Revision tracking records:

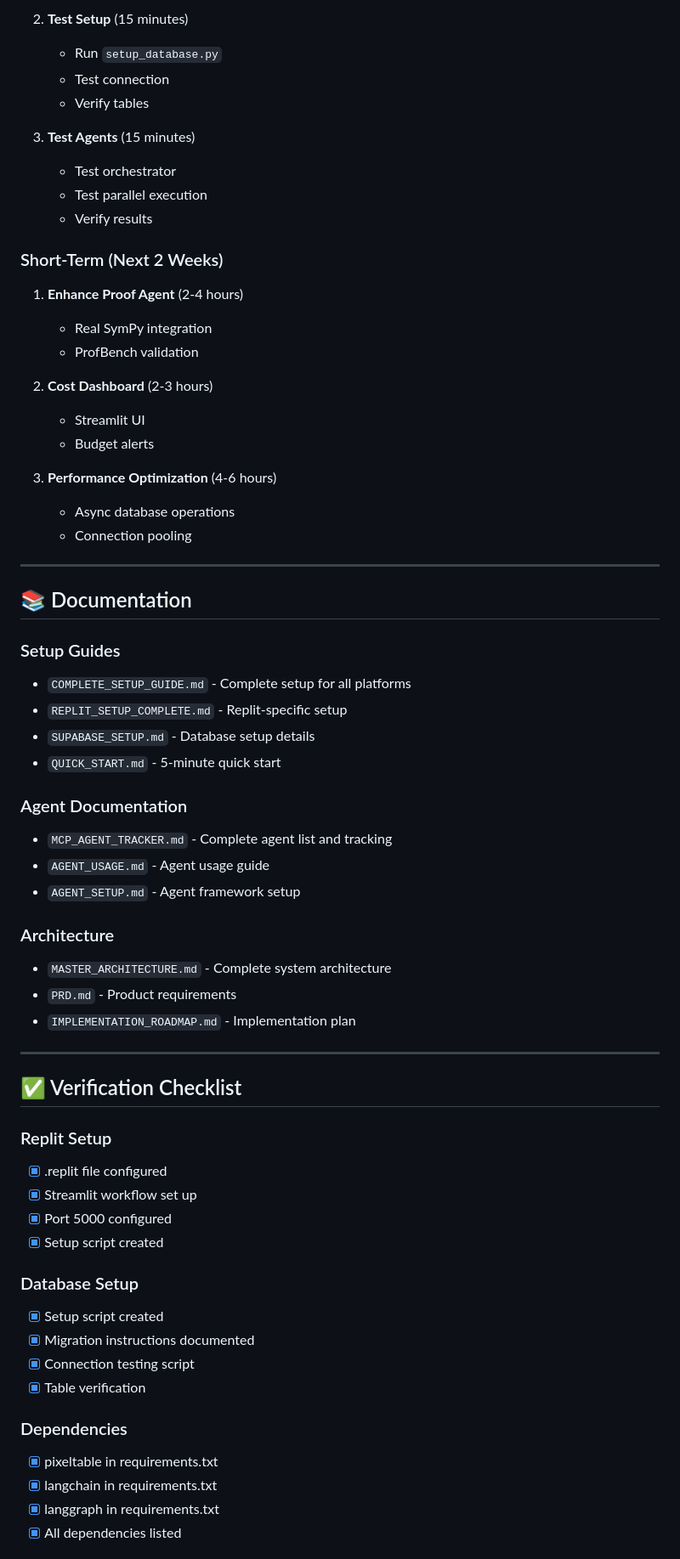
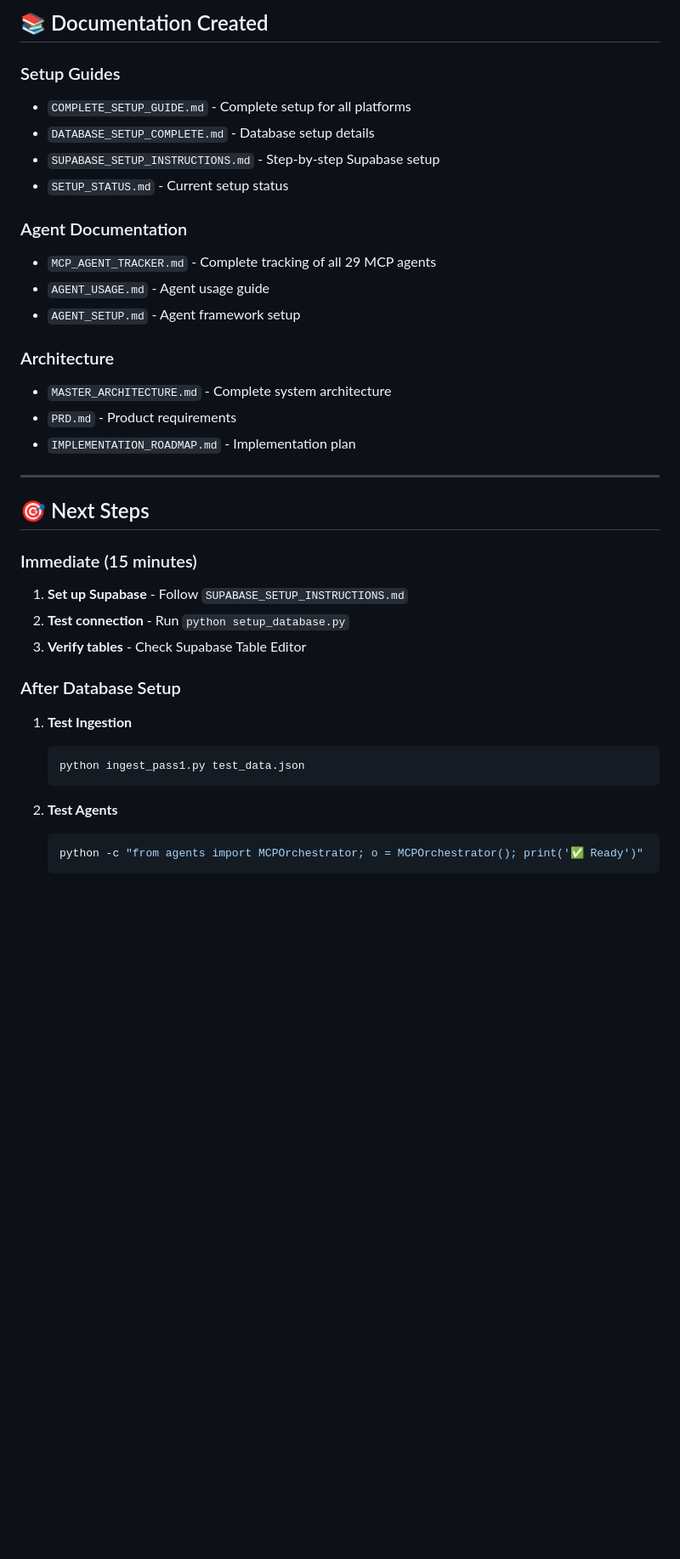
Before and after one commit to taytayob/gematria-hive, a Markdown page: SETUP_COMPLETE_SUMMARY.md, the part around the change printed below. Shown: that part at 85% size. Rendered like a GitHub page; blank space fills up the shorter version.

````diff
--- a/SETUP_COMPLETE_SUMMARY.md
+++ b/SETUP_COMPLETE_SUMMARY.md
@@ -127,38 +103,13 @@
-2. **Test Setup** (15 minutes)
-   - Run `setup_database.py`
-   - Test connection
-   - Verify tables
-
-3. **Test Agents** (15 minutes)
-   - Test orchestrator
-   - Test parallel execution
-   - Verify results
-
-### Short-Term (Next 2 Weeks)
-1. **Enhance Proof Agent** (2-4 hours)
-   - Real SymPy integration
-   - ProfBench validation
-
-2. **Cost Dashboard** (2-3 hours)
-   - Streamlit UI
-   - Budget alerts
-
-3. **Performance Optimization** (4-6 hours)
-   - Async database operations
-   - Connection pooling
-
----
-
-## 📚 Documentation
+## 📚 Documentation Created
 
 ### Setup Guides
 - `COMPLETE_SETUP_GUIDE.md` - Complete setup for all platforms
-- `REPLIT_SETUP_COMPLETE.md` - Replit-specific setup
-- `SUPABASE_SETUP.md` - Database setup details
-- `QUICK_START.md` - 5-minute quick start
+- `DATABASE_SETUP_COMPLETE.md` - Database setup details
+- `SUPABASE_SETUP_INSTRUCTIONS.md` - Step-by-step Supabase setup
+- `SETUP_STATUS.md` - Current setup status
 
 ### Agent Documentation
-- `MCP_AGENT_TRACKER.md` - Complete agent list and tracking
+- `MCP_AGENT_TRACKER.md` - Complete tracking of all 29 MCP agents
 - `AGENT_USAGE.md` - Agent usage guide
 - `AGENT_SETUP.md` - Agent framework setup
 
@@ -169,23 +120,21 @@
 
 ---
 
-## ✅ Verification Checklist
+## 🎯 Next Steps
 
-### Replit Setup
-- [x] .replit file configured
-- [x] Streamlit workflow set up
-- [x] Port 5000 configured
-- [x] Setup script created
+### Immediate (15 minutes)
+1. **Set up Supabase** - Follow `SUPABASE_SETUP_INSTRUCTIONS.md`
+2. **Test connection** - Run `python setup_database.py`
+3. **Verify tables** - Check Supabase Table Editor
 
-### Database Setup
-- [x] Setup script created
-- [x] Migration instructions documented
-- [x] Connection testing script
-- [x] Table verification
+### After Database Setup
+1. **Test Ingestion**
+   ```bash
+   python ingest_pass1.py test_data.json
+   ```
 
-### Dependencies
-- [x] pixeltable in requirements.txt
-- [x] langchain in requirements.txt
-- [x] langgraph in requirements.txt
-- [x] All dependencies listed
+2. **Test Agents**
+   ```bash
+   python -c "from agents import MCPOrchestrator; o = MCPOrchestrator(); print('✅ Ready')"
+   ```
 
````
Also changed, not shown: other parts of SETUP_COMPLETE_SUMMARY.md (+127 -122 lines).
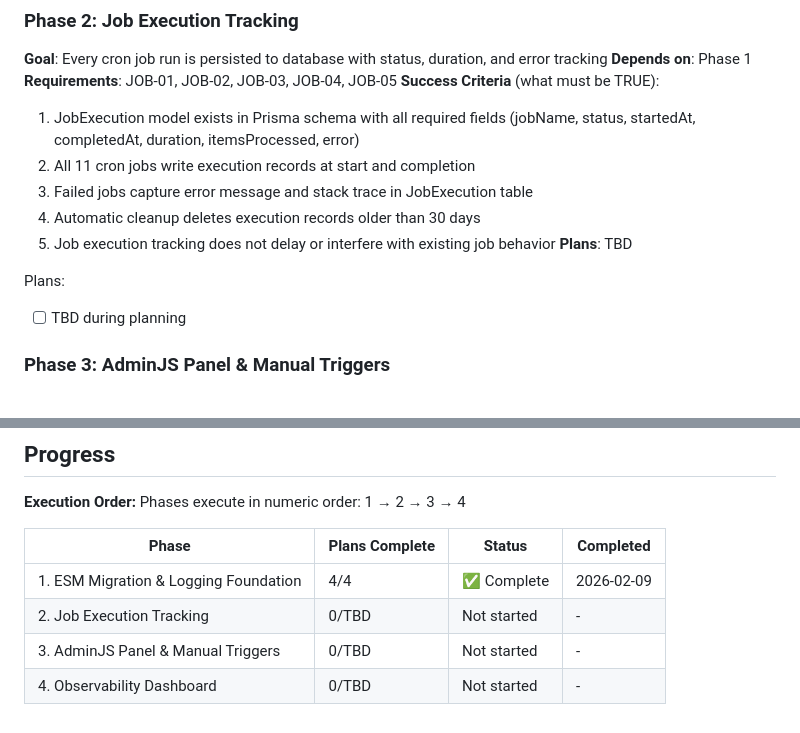
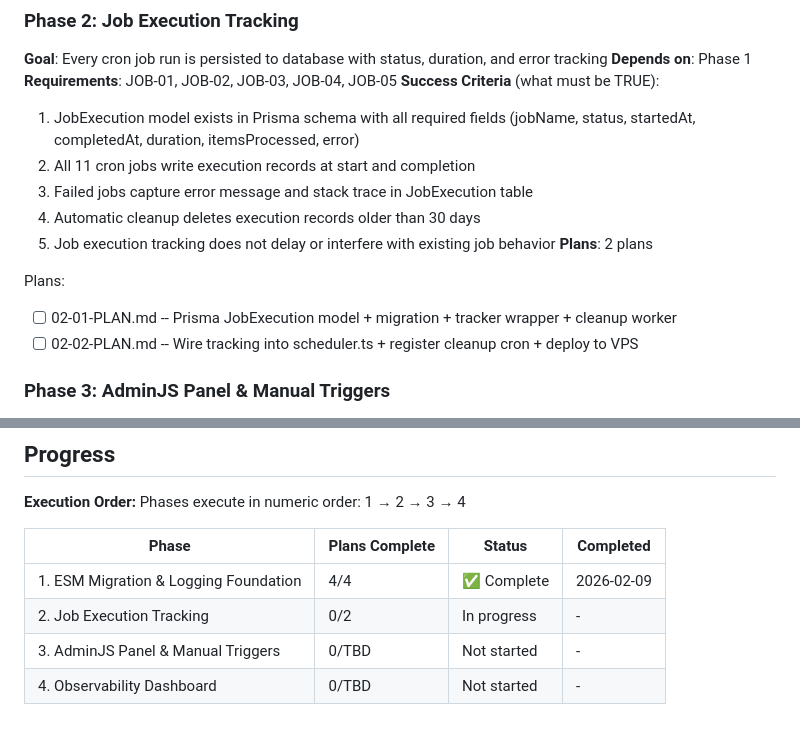
Before and after one commit to fysnerd/Remember, a Markdown page: .planning/ROADMAP.md, 2 parts joined by grey strips. Rendered like a GitHub page.

Commit message:
docs(02): create phase plan for job execution tracking
Co-Authored-By: Claude Opus 4.6 <noreply@anthropic.com>

```diff
--- a/.planning/ROADMAP.md
+++ b/.planning/ROADMAP.md
@@ -48,10 +48,11 @@ Plans:
   3. Failed jobs capture error message and stack trace in JobExecution table
   4. Automatic cleanup deletes execution records older than 30 days
   5. Job execution tracking does not delay or interfere with existing job behavior
-**Plans**: TBD
+**Plans**: 2 plans
 
 Plans:
-- [ ] TBD during planning
+- [ ] 02-01-PLAN.md -- Prisma JobExecution model + migration + tracker wrapper + cleanup worker
+- [ ] 02-02-PLAN.md -- Wire tracking into scheduler.ts + register cleanup cron + deploy to VPS
 
 ### Phase 3: AdminJS Panel & Manual Triggers
 **Goal**: Admin can browse all database models and manually trigger sync jobs
@@ -94,6 +95,6 @@ Phases execute in numeric order: 1 → 2 → 3 → 4
 | Phase | Plans Complete | Status | Completed |
 |-------|----------------|--------|-----------|
 | 1. ESM Migration & Logging Foundation | 4/4 | ✅ Complete | 2026-02-09 |
-| 2. Job Execution Tracking | 0/TBD | Not started | - |
+| 2. Job Execution Tracking | 0/2 | In progress | - |
 | 3. AdminJS Panel & Manual Triggers | 0/TBD | Not started | - |
 | 4. Observability Dashboard | 0/TBD | Not started | - |
```
Also changed, not shown: 2 other files.
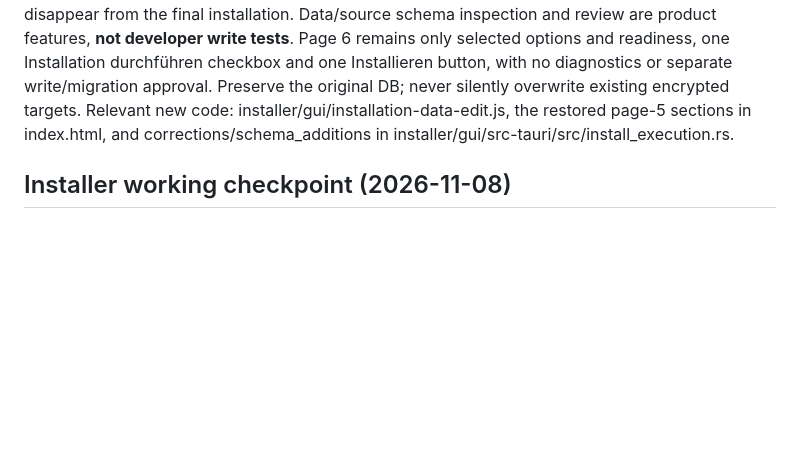
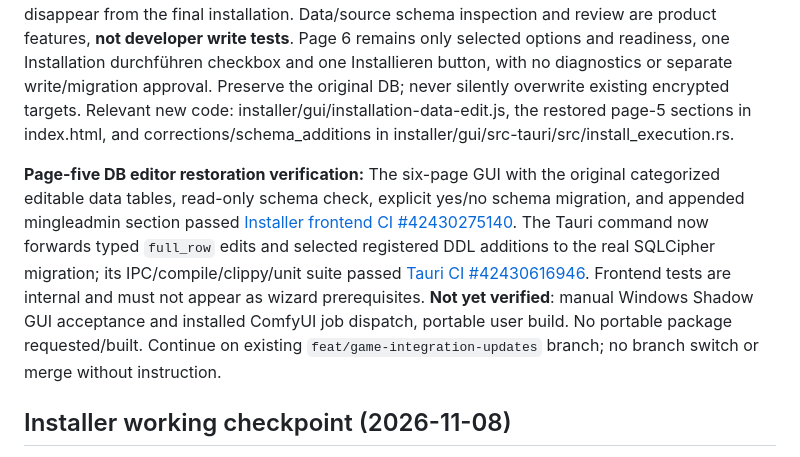
Before and after one commit to daresan/Minglefield, a Markdown page: AGENTS.md, the part around the change. Rendered like a GitHub page; blank space fills up the shorter version.

Commit message:
docs(installer): checkpoint restored page-five DB/schema editor CI without manual acceptance claim

```diff
--- a/AGENTS.md
+++ b/AGENTS.md
@@ -49,6 +49,8 @@ This workflow describes the intended contribution model. Until licensing is fina
 
 **M2.11 CI checkpoint (2026-11-08):** Six-page product UI passed [frontend #42428099346](https://github.com/daresan/Minglefield/actions/runs/42428099346) (99 tests after replacing the old diagnostic-only UI assertions). Tauri native backend passed [#42428132382](https://github.com/daresan/Minglefield/actions/runs/42428132382) (compilation/lint/unit checks of the single `install_minglefield` command). Ubuntu core/real CLI passed [#42428299022](https://github.com/daresan/Minglefield/actions/runs/42428299022); Windows and macOS native security/actual installed SQLCipher append-preserving-owner login passed [#42428298981](https://github.com/daresan/Minglefield/actions/runs/42428298981). The previous old-code green portable build #42410071158 does NOT contain the new wizard; a new user acceptance build has not been requested. Native Tauri clicking/migration-to-ComfyUI is not covered by these passes. Full M2.11 and Jobs/ComfyUI acceptance remain open.
 **Correction 2026-11-08 (latest binding UX, superseding the incomplete earlier page-5 summary):** **Page 5 retains the complete verified SQLite data editor** (Anmeldung, Hosts, Effekte, Jobs, Games, Sonstige), its read-only unlock/inventory and registered schema-object check, and the user's explicit decision whether missing registered schema objects should be migrated to the new encrypted copy. **The mingleadmin login is added to page 5 rather than replacing the editor.** Edited typed rows and requested schema additions MUST actually reach the single consented internal migration, not disappear from the final installation. Data/source schema inspection and review are product features, **not developer write tests**. Page 6 remains only selected options and readiness, one Installation durchführen checkbox and one Installieren button, with no diagnostics or separate write/migration approval. Preserve the original DB; never silently overwrite existing encrypted targets. Relevant new code: installer/gui/installation-data-edit.js, the restored page-5 sections in index.html, and corrections/schema_additions in installer/gui/src-tauri/src/install_execution.rs.
+
+**Page-five DB editor restoration verification:** The six-page GUI with the original categorized editable data tables, read-only schema check, explicit yes/no schema migration, and appended mingleadmin section passed [Installer frontend CI #42430275140](https://github.com/daresan/Minglefield/actions/runs/42430275140). The Tauri command now forwards typed `full_row` edits and selected registered DDL additions to the real SQLCipher migration; its IPC/compile/clippy/unit suite passed [Tauri CI #42430616946](https://github.com/daresan/Minglefield/actions/runs/42430616946). Frontend tests are internal and must not appear as wizard prerequisites. **Not yet verified**: manual Windows Shadow GUI acceptance and installed ComfyUI job dispatch, portable user build. No portable package requested/built. Continue on existing `feat/game-integration-updates` branch; no branch switch or merge without instruction.
 
 ## Installer working checkpoint (2026-11-08)
 
```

• [WHAT YOU HAVE TO DO]: An exact reproduction of all the records is required, with no pictures included.

• [SOLUTION TO THE PROBLEM]:
Before and after one commit to taytayob/gematria-hive, a Markdown page: SETUP_COMPLETE_SUMMARY.md, the part around the change printed below. Shown: that part at 85% size. Rendered like a GitHub page; blank space fills up the shorter version.

````diff
--- a/SETUP_COMPLETE_SUMMARY.md
+++ b/SETUP_COMPLETE_SUMMARY.md
@@ -127,38 +103,13 @@
-2. **Test Setup** (15 minutes)
-   - Run `setup_database.py`
-   - Test connection
-   - Verify tables
-
-3. **Test Agents** (15 minutes)
-   - Test orchestrator
-   - Test parallel execution
-   - Verify results
-
-### Short-Term (Next 2 Weeks)
-1. **Enhance Proof Agent** (2-4 hours)
-   - Real SymPy integration
-   - ProfBench validation
-
-2. **Cost Dashboard** (2-3 hours)
-   - Streamlit UI
-   - Budget alerts
-
-3. **Performance Optimization** (4-6 hours)
-   - Async database operations
-   - Connection pooling
-
----
-
-## 📚 Documentation
+## 📚 Documentation Created
 
 ### Setup Guides
 - `COMPLETE_SETUP_GUIDE.md` - Complete setup for all platforms
-- `REPLIT_SETUP_COMPLETE.md` - Replit-specific setup
-- `SUPABASE_SETUP.md` - Database setup details
-- `QUICK_START.md` - 5-minute quick start
+- `DATABASE_SETUP_COMPLETE.md` - Database setup details
+- `SUPABASE_SETUP_INSTRUCTIONS.md` - Step-by-step Supabase setup
+- `SETUP_STATUS.md` - Current setup status
 
 ### Agent Documentation
-- `MCP_AGENT_TRACKER.md` - Complete agent list and tracking
+- `MCP_AGENT_TRACKER.md` - Complete tracking of all 29 MCP agents
 - `AGENT_USAGE.md` - Agent usage guide
 - `AGENT_SETUP.md` - Agent framework setup
 
@@ -169,23 +120,21 @@
 
 ---
 
-## ✅ Verification Checklist
+## 🎯 Next Steps
 
-### Replit Setup
-- [x] .replit file configured
-- [x] Streamlit workflow set up
-- [x] Port 5000 configured
-- [x] Setup script created
+### Immediate (15 minutes)
+1. **Set up Supabase** - Follow `SUPABASE_SETUP_INSTRUCTIONS.md`
+2. **Test connection** - Run `python setup_database.py`
+3. **Verify tables** - Check Supabase Table Editor
 
-### Database Setup
-- [x] Setup script created
-- [x] Migration instructions documented
-- [x] Connection testing script
-- [x] Table verification
+### After Database Setup
+1. **Test Ingestion**
+   ```bash
+   python ingest_pass1.py test_data.json
+   ```
 
-### Dependencies
-- [x] pixeltable in requirements.txt
-- [x] langchain in requirements.txt
-- [x] langgraph in requirements.txt
-- [x] All dependencies listed
+2. **Test Agents**
+   ```bash
+   python -c "from agents import MCPOrchestrator; o = MCPOrchestrator(); print('✅ Ready')"
+   ```
 
````
Also changed, not shown: other parts of SETUP_COMPLETE_SUMMARY.md (+127 -122 lines).
Before and after one commit to fysnerd/Remember, a Markdown page: .planning/ROADMAP.md, 2 parts joined by grey strips. Rendered like a GitHub page.

Commit message:
docs(02): create phase plan for job execution tracking
Co-Authored-By: Claude Opus 4.6 <noreply@anthropic.com>

```diff
--- a/.planning/ROADMAP.md
+++ b/.planning/ROADMAP.md
@@ -48,10 +48,11 @@ Plans:
   3. Failed jobs capture error message and stack trace in JobExecution table
   4. Automatic cleanup deletes execution records older than 30 days
   5. Job execution tracking does not delay or interfere with existing job behavior
-**Plans**: TBD
+**Plans**: 2 plans
 
 Plans:
-- [ ] TBD during planning
+- [ ] 02-01-PLAN.md -- Prisma JobExecution model + migration + tracker wrapper + cleanup worker
+- [ ] 02-02-PLAN.md -- Wire tracking into scheduler.ts + register cleanup cron + deploy to VPS
 
 ### Phase 3: AdminJS Panel & Manual Triggers
 **Goal**: Admin can browse all database models and manually trigger sync jobs
@@ -94,6 +95,6 @@ Phases execute in numeric order: 1 → 2 → 3 → 4
 | Phase | Plans Complete | Status | Completed |
 |-------|----------------|--------|-----------|
 | 1. ESM Migration & Logging Foundation | 4/4 | ✅ Complete | 2026-02-09 |
-| 2. Job Execution Tracking | 0/TBD | Not started | - |
+| 2. Job Execution Tracking | 0/2 | In progress | - |
 | 3. AdminJS Panel & Manual Triggers | 0/TBD | Not started | - |
 | 4. Observability Dashboard | 0/TBD | Not started | - |
```
Also changed, not shown: 2 other files.
Before and after one commit to daresan/Minglefield, a Markdown page: AGENTS.md, the part around the change. Rendered like a GitHub page; blank space fills up the shorter version.

Commit message:
docs(installer): checkpoint restored page-five DB/schema editor CI without manual acceptance claim

```diff
--- a/AGENTS.md
+++ b/AGENTS.md
@@ -49,6 +49,8 @@ This workflow describes the intended contribution model. Until licensing is fina
 
 **M2.11 CI checkpoint (2026-11-08):** Six-page product UI passed [frontend #42428099346](https://github.com/daresan/Minglefield/actions/runs/42428099346) (99 tests after replacing the old diagnostic-only UI assertions). Tauri native backend passed [#42428132382](https://github.com/daresan/Minglefield/actions/runs/42428132382) (compilation/lint/unit checks of the single `install_minglefield` command). Ubuntu core/real CLI passed [#42428299022](https://github.com/daresan/Minglefield/actions/runs/42428299022); Windows and macOS native security/actual installed SQLCipher append-preserving-owner login passed [#42428298981](https://github.com/daresan/Minglefield/actions/runs/42428298981). The previous old-code green portable build #42410071158 does NOT contain the new wizard; a new user acceptance build has not been requested. Native Tauri clicking/migration-to-ComfyUI is not covered by these passes. Full M2.11 and Jobs/ComfyUI acceptance remain open.
 **Correction 2026-11-08 (latest binding UX, superseding the incomplete earlier page-5 summary):** **Page 5 retains the complete verified SQLite data editor** (Anmeldung, Hosts, Effekte, Jobs, Games, Sonstige), its read-only unlock/inventory and registered schema-object check, and the user's explicit decision whether missing registered schema objects should be migrated to the new encrypted copy. **The mingleadmin login is added to page 5 rather than replacing the editor.** Edited typed rows and requested schema additions MUST actually reach the single consented internal migration, not disappear from the final installation. Data/source schema inspection and review are product features, **not developer write tests**. Page 6 remains only selected options and readiness, one Installation durchführen checkbox and one Installieren button, with no diagnostics or separate write/migration approval. Preserve the original DB; never silently overwrite existing encrypted targets. Relevant new code: installer/gui/installation-data-edit.js, the restored page-5 sections in index.html, and corrections/schema_additions in installer/gui/src-tauri/src/install_execution.rs.
+
+**Page-five DB editor restoration verification:** The six-page GUI with the original categorized editable data tables, read-only schema check, explicit yes/no schema migration, and appended mingleadmin section passed [Installer frontend CI #42430275140](https://github.com/daresan/Minglefield/actions/runs/42430275140). The Tauri command now forwards typed `full_row` edits and selected registered DDL additions to the real SQLCipher migration; its IPC/compile/clippy/unit suite passed [Tauri CI #42430616946](https://github.com/daresan/Minglefield/actions/runs/42430616946). Frontend tests are internal and must not appear as wizard prerequisites. **Not yet verified**: manual Windows Shadow GUI acceptance and installed ComfyUI job dispatch, portable user build. No portable package requested/built. Continue on existing `feat/game-integration-updates` branch; no branch switch or merge without instruction.
 
 ## Installer working checkpoint (2026-11-08)
 
```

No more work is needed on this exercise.